The standardization and collation of methods (particularly in the initial volumes of the Developments in Paleoenvironmental Research book series) greatly simplified the training of new paleolimnologists. The series now has 20 volumes and has expanded beyond lakes into a wide variety of paleoenvironmental topics.
- Volume 1: Basin Analysis, Coring, and Chronological Techniques
- Volume 2: Physical and Geochemical Methods
- Volume 3: Terrestrial, Algal, and Siliceous Indicators
- Volume 4: Zoological Indicators
- Volume 5: Data Handling and Numerical Techniques
- The increasing number of high quality studies allowed for datasets to be combined to ask questions at continental scales (e.g. Smol et al. 2005, Rühland et al. 2008)
- The large amount of sediments preserved in fridges around the world from lakes/ponds that no longer exist (i.e. disappearing arctic ponds)
- New class of studies comparing multiple cores taken from the same lake through time (e.g. Rydberg et al. 2020)
- Growing beyond meta analyses, Big data approaches will allow for analyses at even large scales
- Environmental DNA
- Growth outside the classic paleolimnological focal points of North America and Europe, increasing the global perspective of paleolimnological change

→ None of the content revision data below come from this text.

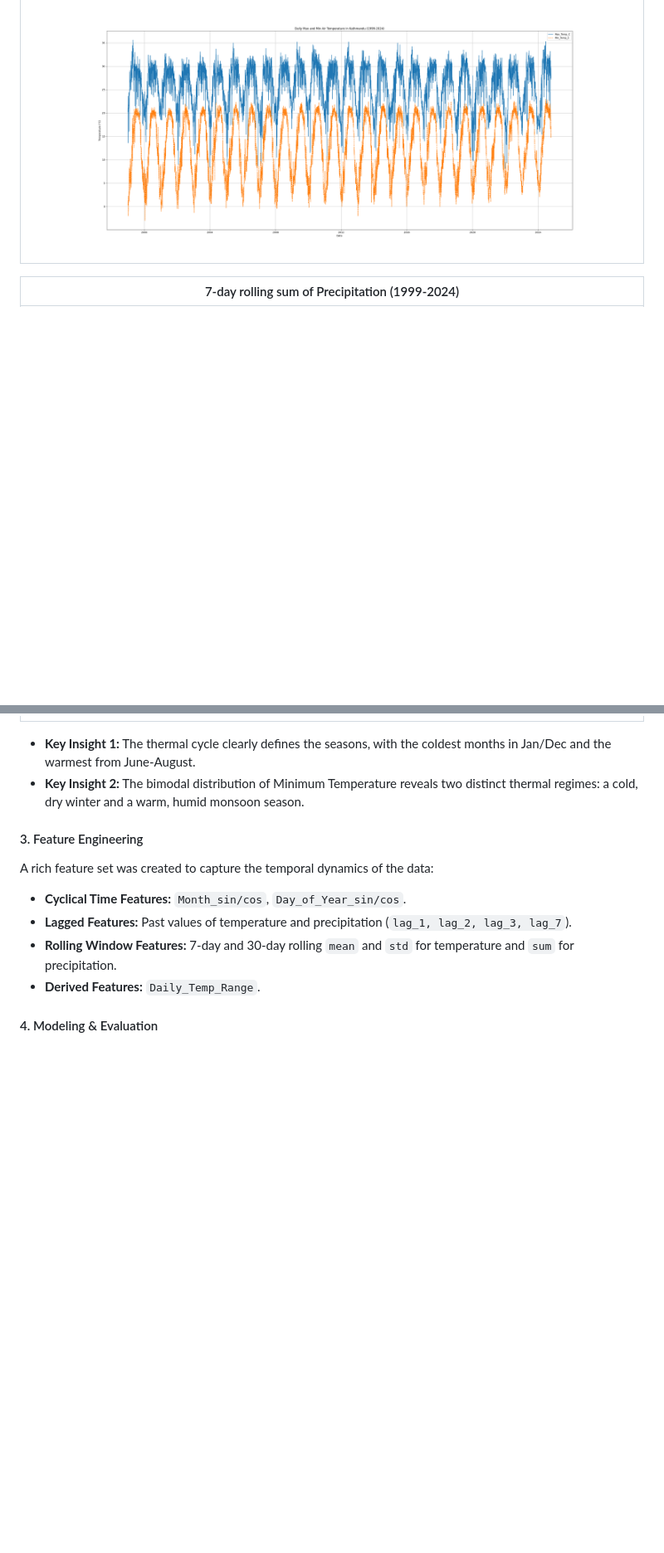
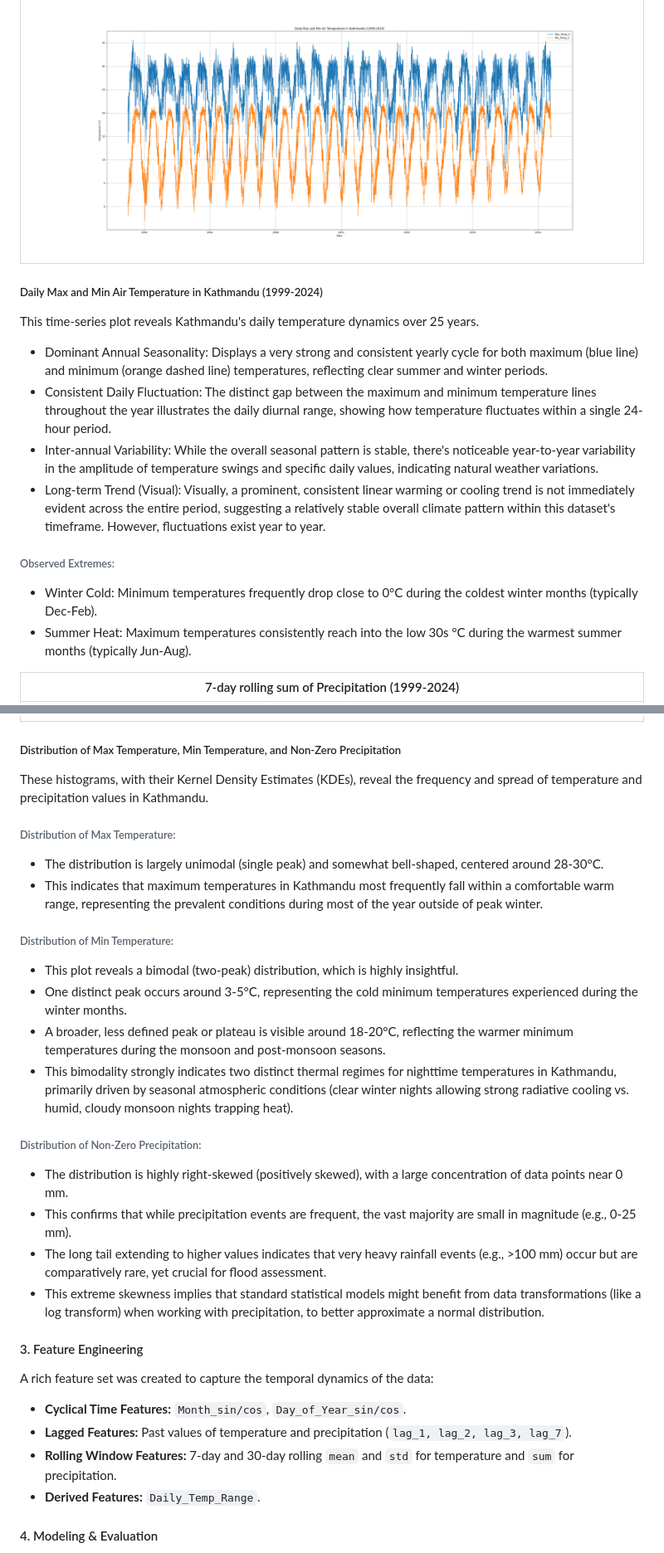
Before and after one commit to Binamraaa/Kathmandu_Climate_Insights, a Markdown page: README.md, 2 parts joined by grey strips. Shown: that part at 83% size. Drawn GitHub-style; blank space fills up the shorter version.

```diff
--- a/README.md
+++ b/README.md
@@ -35,6 +35,22 @@ EDA was critical for understanding the underlying patterns in the data.
 | :--------------------: |
 | ![Daily Temp](images/temperature.png) |
 
+##### Daily Max and Min Air Temperature in Kathmandu (1999-2024)
+This time-series plot reveals Kathmandu's daily temperature dynamics over 25 years.
+- Dominant Annual Seasonality:
+Displays a very strong and consistent yearly cycle for both maximum (blue line) and minimum (orange dashed line) temperatures, reflecting clear summer and winter periods.
+- Consistent Daily Fluctuation:
+The distinct gap between the maximum and minimum temperature lines throughout the year illustrates the daily diurnal range, showing how temperature fluctuates within a single 24-hour period.
+- Inter-annual Variability:
+While the overall seasonal pattern is stable, there's noticeable year-to-year variability in the amplitude of temperature swings and specific daily values, indicating natural weather variations.
+- Long-term Trend (Visual):
+Visually, a prominent, consistent linear warming or cooling trend is not immediately evident across the entire period, suggesting a relatively stable overall climate pattern within this dataset's timeframe. However, fluctuations exist year to year.
+###### Observed Extremes:
+- Winter Cold:
+Minimum temperatures frequently drop close to 0°C during the coldest winter months (typically Dec-Feb).
+- Summer Heat:
+Maximum temperatures consistently reach into the low 30s °C during the warmest summer months (typically Jun-Aug).
+
 7-day rolling sum of Precipitation (1999-2024) |
 | :------------------------------: |
 |![Distributions](images/precipitation.png) |
@@ -47,8 +86,21 @@ EDA was critical for understanding the underlying patterns in the data.
 | :------------------------------: |
 |![Distributions](images/distribution.png) |
 
-*   **Key Insight 1:** The thermal cycle clearly defines the seasons, with the coldest months in Jan/Dec and the warmest from June-August.
-*   **Key Insight 2:** The bimodal distribution of Minimum Temperature reveals two distinct thermal regimes: a cold, dry winter and a warm, humid monsoon season.
+##### Distribution of Max Temperature, Min Temperature, and Non-Zero Precipitation
+These histograms, with their Kernel Density Estimates (KDEs), reveal the frequency and spread of temperature and precipitation values in Kathmandu.
+###### Distribution of Max Temperature:
+- The distribution is largely unimodal (single peak) and somewhat bell-shaped, centered around 28-30°C.
+- This indicates that maximum temperatures in Kathmandu most frequently fall within a comfortable warm range, representing the prevalent conditions during most of the year outside of peak winter.
+###### Distribution of Min Temperature:
+- This plot reveals a bimodal (two-peak) distribution, which is highly insightful.
+- One distinct peak occurs around 3-5°C, representing the cold minimum temperatures experienced during the winter months.
+- A broader, less defined peak or plateau is visible around 18-20°C, reflecting the warmer minimum temperatures during the monsoon and post-monsoon seasons.
+- This bimodality strongly indicates two distinct thermal regimes for nighttime temperatures in Kathmandu, primarily driven by seasonal atmospheric conditions (clear winter nights allowing strong radiative cooling vs. humid, cloudy monsoon nights trapping heat).
+###### Distribution of Non-Zero Precipitation:
+- The distribution is highly right-skewed (positively skewed), with a large concentration of data points near 0 mm.
+- This confirms that while precipitation events are frequent, the vast majority are small in magnitude (e.g., 0-25 mm).
+- The long tail extending to higher values indicates that very heavy rainfall events (e.g., >100 mm) occur but are comparatively rare, yet crucial for flood assessment.
+- This extreme skewness implies that standard statistical models might benefit from data transformations (like a log transform) when working with precipitation, to better approximate a normal distribution.
 
 #### 3. Feature Engineering
 A rich feature set was created to capture the temporal dynamics of the data:
```
Also changed, not shown: other parts of README.md (+25 -2 lines).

That concludes the most definitive history of paleolimnology, available anywhere on the planet, in podcast form, so far as we know…